Instructions for the task:
Repeat the data exactly. Pictures are not part of the copy.

The data START

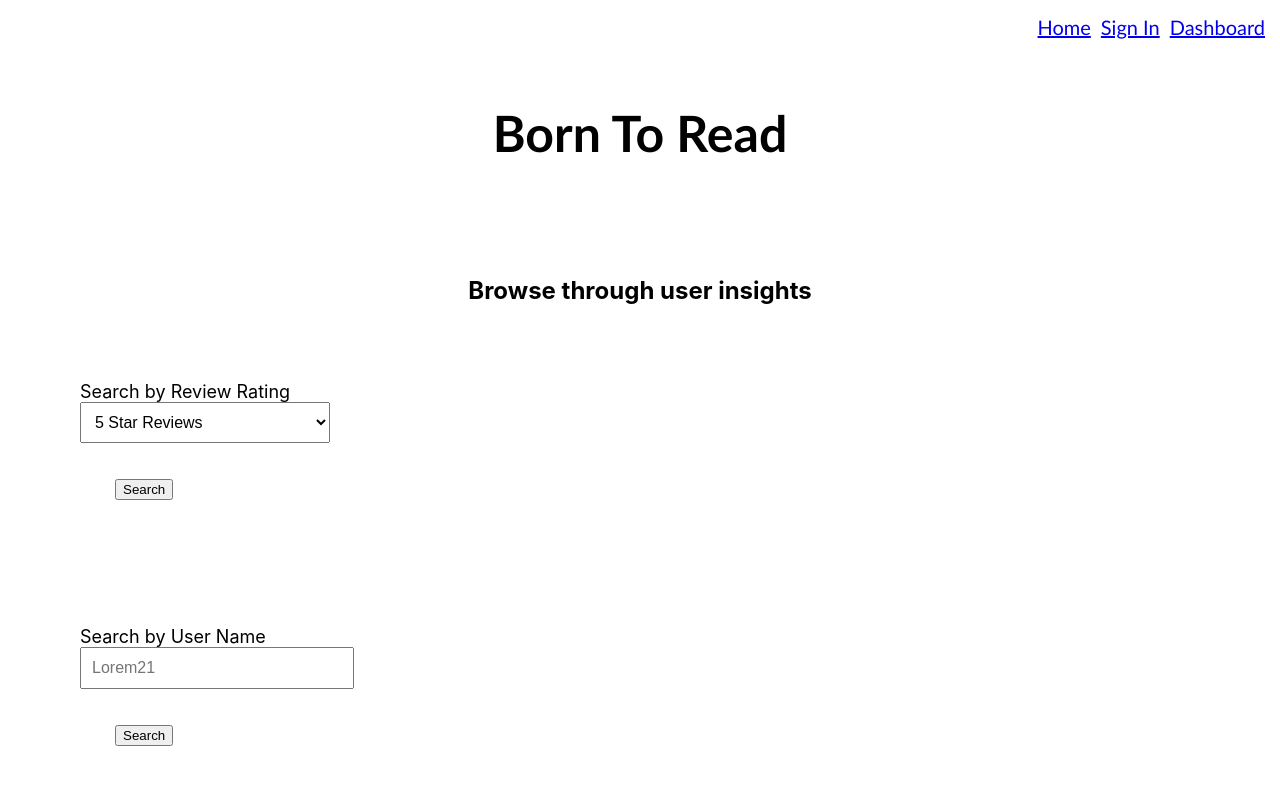
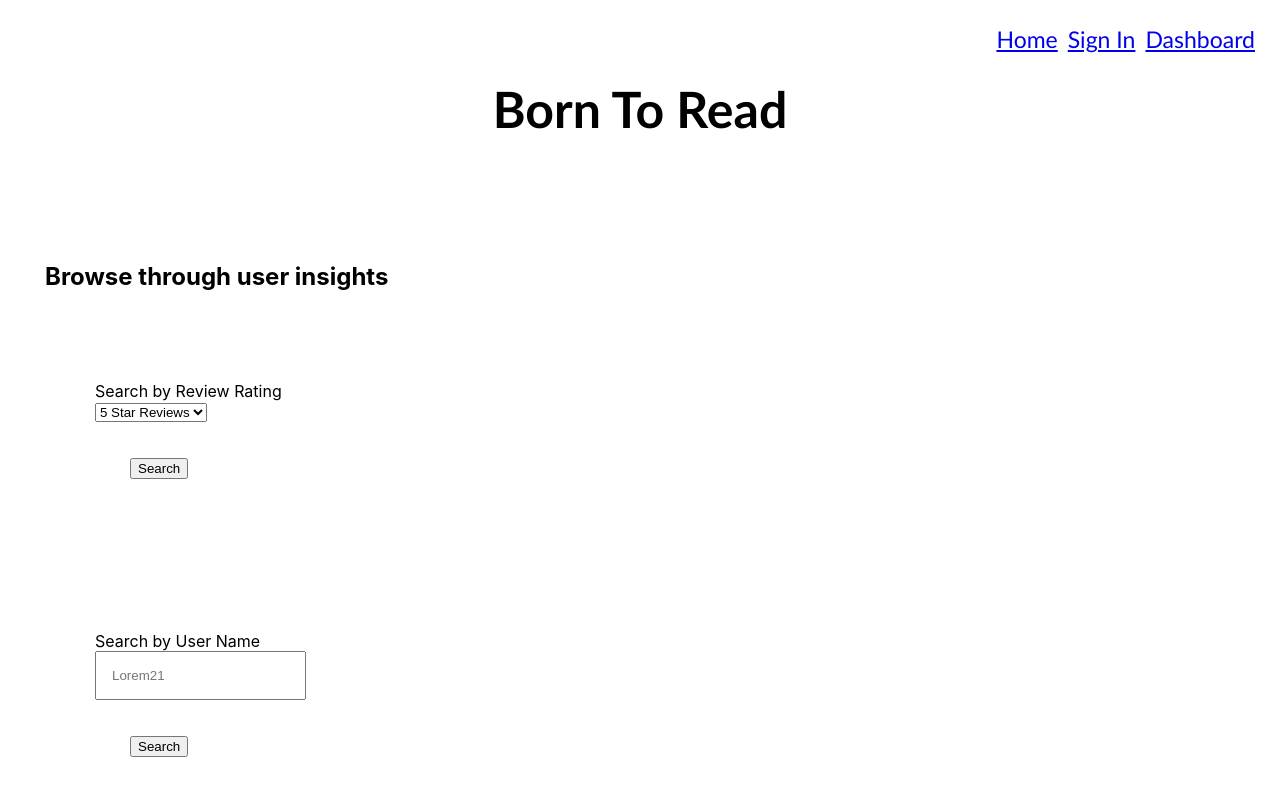
Before and after one commit to kelleymb/btr-client, a React (Create React App) app: page /reviews in a window 1280 px wide. Shown: the top 800 px of the page. Built offline with nearby package versions, Linux system fonts and the light colour scheme.

Commit message:
style changes and console.logs rmvd

```diff
--- a/src/About/About.css
+++ b/src/About/About.css
@@ -1,5 +1,5 @@
 .about {
     padding: 15px;
     font-family: 'Trebuchet MS', 'Lucida Sans Unicode', 'Lucida Grande', 'Lucida Sans', Arial, sans-serif;
-    text-align: center;
+    /* text-align: center; */
 }
--- a/src/About/About.js
+++ b/src/About/About.js
@@ -6,7 +6,7 @@ class About extends Component {
 
     render() {
         return (
-        <section>
+        <section className="about">
             <section className="why-about-section">
                 <h2>Why use Born To Read?</h2>
                 <p>
--- a/src/Add/Add.js
+++ b/src/Add/Add.js
@@ -29,7 +29,6 @@ class Add extends Component {
             body: JSON.stringify(newReview),
         })
         .then(res => {
-            console.log(res)
             if (!res.ok)
                 return res.json().then(e => Promise.reject(e))
             return res
@@ -40,7 +39,6 @@ class Add extends Component {
         })
         .catch(error => {
             console.error({ error })
-            console.log(error)
         })
     }
 
--- a/src/App/App.css
+++ b/src/App/App.css
@@ -1,4 +1,6 @@
 .App-header {
+    margin-top: 10px;
+    margin-bottom: 10px;
     padding: 25px;
     font-size: 35px;
     font-family: 'Trebuchet MS', 'Lucida Sans Unicode', 'Lucida Grande', 'Lucida Sans', Arial, sans-serif;
--- a/src/Nav/Nav.css
+++ b/src/Nav/Nav.css
@@ -1,23 +1,42 @@
 ul {
+    display: flex;
+    flex-direction: row-reverse;
+    justify-content: center;
     font-weight: lighter;
     font-size: 20px;
     font-family: 'Trebuchet MS', 'Lucida Sans Unicode', 'Lucida Grande', 'Lucida Sans', Arial, sans-serif;
     margin: 0;
-    padding: 0;
+    padding: 10px;
     overflow: hidden;
     list-style-type: none;
 }
 
 .nav {
-    float: right;
     padding: 5px;
+    color: darkgreen;
 }
 
 .nav:hover {
-    font-size: 22px;
-    background-color: lightblue;
+    font-size: 26px;
+    color: white;
+    background-color: rgb(138, 196, 183);
 }
 
 .hide {
     display: none;
 }
+
+@media screen and (min-width:425px) {
+
+    ul {
+        float: right;
+        font-size: 23px;
+    }
+
+    .nav:hover {
+        font-size: 29px;
+        color: white;
+        background-color: rgb(138, 196, 183);
+    }
+
+}
--- a/src/Reviews/Reviews.css
+++ b/src/Reviews/Reviews.css
@@ -1,35 +1,24 @@
-/* these are not centering at 300px */
-.rating-search-form, .user-search-form  {
-    display: inline-block;
+.reviews-section {
+    box-sizing: border-box;
+    margin: 0;
+}
+
+.search-by-rating, .search-by-user, .results {
+    display: block;
     margin-left: auto;
     margin-right: auto;
 }
 
-h2 {
-    text-align: center;
+.rating-search-form  {
+    margin-left: auto;
+    margin-right: auto;
+    padding: 15px;
+    height: 150px;
 }
 
-label {
-    text-align: center;
-    font-size: 18px;
-}
-
-select, input {
-    font-size: 16px;
-    width: 250px;
-    height: auto;
-    padding: 10px;
-}
-
-option, input {
-    padding: 10px;
-}
-
-.rating-button, .user-search-button {
+.user-search-form {
     margin-left: auto;
     margin-right: auto;
+    padding: 15px;
+    height: 150px;
 }
-
-.review-result {
-    padding: 10px;
-}
--- a/src/Reviews/Reviews.js
+++ b/src/Reviews/Reviews.js
@@ -11,8 +11,6 @@ class Reviews extends Component {
     handleRating = e => {
         e.preventDefault();
         const rating = Number(e.target['rating-input'].value)
-        console.log(rating)
-        console.log(typeof rating)
         this.setState({
             reviews: []
         })
@@ -23,7 +21,6 @@ class Reviews extends Component {
             return res.json()
         })
         .then(data => {
-            console.log(data)
             this.setState({
                 reviews: [
                     ...data
@@ -33,14 +30,12 @@ class Reviews extends Component {
         })
         .catch(error => {
             console.error({ error })
-            console.log(error)
         })
     }
 
     handleUser = e => {
         e.preventDefault()
         const user = e.target['user-input'].value
-        console.log(user)
         fetch(`${config.API_ENDPOINT}/reviews/${user}`)
         .then(res => {
             if (!res.ok)
@@ -48,7 +43,6 @@ class Reviews extends Component {
                 return res.json()
             })
         .then(data => {
-            console.log(data)
             this.setState({
                 reviews: [
                     ...data
@@ -57,14 +51,13 @@ class Reviews extends Component {
         })
             .catch(error => {
                 console.error({ error })
-                console.log(error)
             })
     }
 
 
     render() {
         return (
-            <section>
+            <section className="reviews-section">
                 <h2>Browse through user insights</h2>
                 <section className="search-by-rating">
                     <form className="rating-search-form" onSubmit={this.handleRating}>
@@ -101,6 +94,7 @@ class Reviews extends Component {
                         </button>
                     </section>
                     </form>
+                </section>
                 <section className="results">
                     {this.state.reviews.map(review =>
                         <p className="review-result">
@@ -113,7 +107,6 @@ class Reviews extends Component {
                     )}
                 </section>
             </section>
-            </section>
         )
     }
 }
--- a/src/SignIn/SignIn.js
+++ b/src/SignIn/SignIn.js
@@ -29,18 +29,15 @@ class SignIn extends Component {
             body: JSON.stringify(userCred)
         })
         .then(res => {
-            console.log(res)
             if (!res.ok)
                 return res.json().then(e => Promise.reject(e))
             return res
         })
         .then(data => {
-            console.log(data.headers.get('Token'))
             const token = data.headers.get('Token')
             this.setState({
                 token: token
             })
-            console.log(this.state.token)
             localStorage.setItem('Token', token)
         })
         .then(() => {
@@ -49,7 +46,6 @@ class SignIn extends Component {
         })
         .catch(error => {
             console.error({ error })
-            console.log(error)
         })
     }
 
--- a/src/SignUp/SignUp.js
+++ b/src/SignUp/SignUp.js
@@ -29,7 +29,6 @@ class SignUp extends Component {
             body: JSON.stringify(newUser)
         })
         .then(res => {
-            console.log(res)
             if (!res.ok)
                 return res.json().then(e => Promise.reject(e))
             return res
@@ -40,7 +39,6 @@ class SignUp extends Component {
         })
         .catch(error => {
             console.error({ error })
-            console.log(error)
         })
     }
 
```
Lines whose indentation alone changed are shown as unchanged.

The data END

Written reply:
Before and after one commit to kelleymb/btr-client, a React (Create React App) app: page /reviews in a window 1280 px wide. Shown: the top 800 px of the page. Built offline with nearby package versions, Linux system fonts and the light colour scheme.

Commit message:
style changes and console.logs rmvd

```diff
--- a/src/About/About.css
+++ b/src/About/About.css
@@ -1,5 +1,5 @@
 .about {
     padding: 15px;
     font-family: 'Trebuchet MS', 'Lucida Sans Unicode', 'Lucida Grande', 'Lucida Sans', Arial, sans-serif;
-    text-align: center;
+    /* text-align: center; */
 }
--- a/src/About/About.js
+++ b/src/About/About.js
@@ -6,7 +6,7 @@ class About extends Component {
 
     render() {
         return (
-        <section>
+        <section className="about">
             <section className="why-about-section">
                 <h2>Why use Born To Read?</h2>
                 <p>
--- a/src/Add/Add.js
+++ b/src/Add/Add.js
@@ -29,7 +29,6 @@ class Add extends Component {
             body: JSON.stringify(newReview),
         })
         .then(res => {
-            console.log(res)
             if (!res.ok)
                 return res.json().then(e => Promise.reject(e))
             return res
@@ -40,7 +39,6 @@ class Add extends Component {
         })
         .catch(error => {
             console.error({ error })
-            console.log(error)
         })
     }
 
--- a/src/App/App.css
+++ b/src/App/App.css
@@ -1,4 +1,6 @@
 .App-header {
+    margin-top: 10px;
+    margin-bottom: 10px;
     padding: 25px;
     font-size: 35px;
     font-family: 'Trebuchet MS', 'Lucida Sans Unicode', 'Lucida Grande', 'Lucida Sans', Arial, sans-serif;
--- a/src/Nav/Nav.css
+++ b/src/Nav/Nav.css
@@ -1,23 +1,42 @@
 ul {
+    display: flex;
+    flex-direction: row-reverse;
+    justify-content: center;
     font-weight: lighter;
     font-size: 20px;
     font-family: 'Trebuchet MS', 'Lucida Sans Unicode', 'Lucida Grande', 'Lucida Sans', Arial, sans-serif;
     margin: 0;
-    padding: 0;
+    padding: 10px;
     overflow: hidden;
     list-style-type: none;
 }
 
 .nav {
-    float: right;
     padding: 5px;
+    color: darkgreen;
 }
 
 .nav:hover {
-    font-size: 22px;
-    background-color: lightblue;
+    font-size: 26px;
+    color: white;
+    background-color: rgb(138, 196, 183);
 }
 
 .hide {
     display: none;
 }
+
+@media screen and (min-width:425px) {
+
+    ul {
+        float: right;
+        font-size: 23px;
+    }
+
+    .nav:hover {
+        font-size: 29px;
+        color: white;
+        background-color: rgb(138, 196, 183);
+    }
+
+}
--- a/src/Reviews/Reviews.css
+++ b/src/Reviews/Reviews.css
@@ -1,35 +1,24 @@
-/* these are not centering at 300px */
-.rating-search-form, .user-search-form  {
-    display: inline-block;
+.reviews-section {
+    box-sizing: border-box;
+    margin: 0;
+}
+
+.search-by-rating, .search-by-user, .results {
+    display: block;
     margin-left: auto;
     margin-right: auto;
 }
 
-h2 {
-    text-align: center;
+.rating-search-form  {
+    margin-left: auto;
+    margin-right: auto;
+    padding: 15px;
+    height: 150px;
 }
 
-label {
-    text-align: center;
-    font-size: 18px;
-}
-
-select, input {
-    font-size: 16px;
-    width: 250px;
-    height: auto;
-    padding: 10px;
-}
-
-option, input {
-    padding: 10px;
-}
-
-.rating-button, .user-search-button {
+.user-search-form {
     margin-left: auto;
     margin-right: auto;
+    padding: 15px;
+    height: 150px;
 }
-
-.review-result {
-    padding: 10px;
-}
--- a/src/Reviews/Reviews.js
+++ b/src/Reviews/Reviews.js
@@ -11,8 +11,6 @@ class Reviews extends Component {
     handleRating = e => {
         e.preventDefault();
         const rating = Number(e.target['rating-input'].value)
-        console.log(rating)
-        console.log(typeof rating)
         this.setState({
             reviews: []
         })
@@ -23,7 +21,6 @@ class Reviews extends Component {
             return res.json()
         })
         .then(data => {
-            console.log(data)
             this.setState({
                 reviews: [
                     ...data
@@ -33,14 +30,12 @@ class Reviews extends Component {
         })
         .catch(error => {
             console.error({ error })
-            console.log(error)
         })
     }
 
     handleUser = e => {
         e.preventDefault()
         const user = e.target['user-input'].value
-        console.log(user)
         fetch(`${config.API_ENDPOINT}/reviews/${user}`)
         .then(res => {
             if (!res.ok)
@@ -48,7 +43,6 @@ class Reviews extends Component {
                 return res.json()
             })
         .then(data => {
-            console.log(data)
             this.setState({
                 reviews: [
                     ...data
@@ -57,14 +51,13 @@ class Reviews extends Component {
         })
             .catch(error => {
                 console.error({ error })
-                console.log(error)
             })
     }
 
 
     render() {
         return (
-            <section>
+            <section className="reviews-section">
                 <h2>Browse through user insights</h2>
                 <section className="search-by-rating">
                     <form className="rating-search-form" onSubmit={this.handleRating}>
@@ -101,6 +94,7 @@ class Reviews extends Component {
                         </button>
                     </section>
                     </form>
+                </section>
                 <section className="results">
                     {this.state.reviews.map(review =>
                         <p className="review-result">
@@ -113,7 +107,6 @@ class Reviews extends Component {
                     )}
                 </section>
             </section>
-            </section>
         )
     }
 }
--- a/src/SignIn/SignIn.js
+++ b/src/SignIn/SignIn.js
@@ -29,18 +29,15 @@ class SignIn extends Component {
             body: JSON.stringify(userCred)
         })
         .then(res => {
-            console.log(res)
             if (!res.ok)
                 return res.json().then(e => Promise.reject(e))
             return res
         })
         .then(data => {
-            console.log(data.headers.get('Token'))
             const token = data.headers.get('Token')
             this.setState({
                 token: token
             })
-            console.log(this.state.token)
             localStorage.setItem('Token', token)
         })
         .then(() => {
@@ -49,7 +46,6 @@ class SignIn extends Component {
         })
         .catch(error => {
             console.error({ error })
-            console.log(error)
         })
     }
 
--- a/src/SignUp/SignUp.js
+++ b/src/SignUp/SignUp.js
@@ -29,7 +29,6 @@ class SignUp extends Component {
             body: JSON.stringify(newUser)
         })
         .then(res => {
-            console.log(res)
             if (!res.ok)
                 return res.json().then(e => Promise.reject(e))
             return res
@@ -40,7 +39,6 @@ class SignUp extends Component {
         })
         .catch(error => {
             console.error({ error })
-            console.log(error)
         })
     }
 
```
Lines whose indentation alone changed are shown as unchanged.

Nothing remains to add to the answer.